PROBLEM REQUIREMENTS: Given the records that follow, return each one verbatim.

--- RECORDS FOR THE EXERCISE Enclosed Below ---

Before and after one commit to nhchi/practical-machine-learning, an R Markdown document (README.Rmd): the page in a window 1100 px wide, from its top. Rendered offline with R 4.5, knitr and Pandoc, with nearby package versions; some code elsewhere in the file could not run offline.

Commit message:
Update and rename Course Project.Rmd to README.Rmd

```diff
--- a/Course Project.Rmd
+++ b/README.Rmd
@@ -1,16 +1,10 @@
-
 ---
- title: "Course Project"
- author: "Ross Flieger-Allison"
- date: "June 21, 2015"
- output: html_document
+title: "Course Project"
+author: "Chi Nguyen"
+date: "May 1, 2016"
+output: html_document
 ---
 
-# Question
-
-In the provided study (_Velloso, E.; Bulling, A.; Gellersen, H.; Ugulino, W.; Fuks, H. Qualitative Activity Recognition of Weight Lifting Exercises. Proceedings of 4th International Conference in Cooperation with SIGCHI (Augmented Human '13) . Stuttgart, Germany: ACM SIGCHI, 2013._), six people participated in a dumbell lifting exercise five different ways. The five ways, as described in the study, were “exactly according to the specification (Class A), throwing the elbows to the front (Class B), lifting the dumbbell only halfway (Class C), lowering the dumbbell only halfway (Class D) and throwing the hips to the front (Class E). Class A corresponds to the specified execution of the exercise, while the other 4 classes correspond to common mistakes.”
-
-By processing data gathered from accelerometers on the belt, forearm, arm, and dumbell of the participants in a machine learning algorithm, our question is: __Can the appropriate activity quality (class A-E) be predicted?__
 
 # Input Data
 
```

--- End of Enclosed RECORDS FOR THE EXERCISE ---

RESPONSE TO THIS EXERCISE:
Before and after one commit to nhchi/practical-machine-learning, an R Markdown document (README.Rmd): the page in a window 1100 px wide, from its top. Rendered offline with R 4.5, knitr and Pandoc, with nearby package versions; some code elsewhere in the file could not run offline.

Commit message:
Update and rename Course Project.Rmd to README.Rmd

```diff
--- a/Course Project.Rmd
+++ b/README.Rmd
@@ -1,16 +1,10 @@
-
 ---
- title: "Course Project"
- author: "Ross Flieger-Allison"
- date: "June 21, 2015"
- output: html_document
+title: "Course Project"
+author: "Chi Nguyen"
+date: "May 1, 2016"
+output: html_document
 ---
 
-# Question
-
-In the provided study (_Velloso, E.; Bulling, A.; Gellersen, H.; Ugulino, W.; Fuks, H. Qualitative Activity Recognition of Weight Lifting Exercises. Proceedings of 4th International Conference in Cooperation with SIGCHI (Augmented Human '13) . Stuttgart, Germany: ACM SIGCHI, 2013._), six people participated in a dumbell lifting exercise five different ways. The five ways, as described in the study, were “exactly according to the specification (Class A), throwing the elbows to the front (Class B), lifting the dumbbell only halfway (Class C), lowering the dumbbell only halfway (Class D) and throwing the hips to the front (Class E). Class A corresponds to the specified execution of the exercise, while the other 4 classes correspond to common mistakes.”
-
-By processing data gathered from accelerometers on the belt, forearm, arm, and dumbell of the participants in a machine learning algorithm, our question is: __Can the appropriate activity quality (class A-E) be predicted?__
 
 # Input Data
 
```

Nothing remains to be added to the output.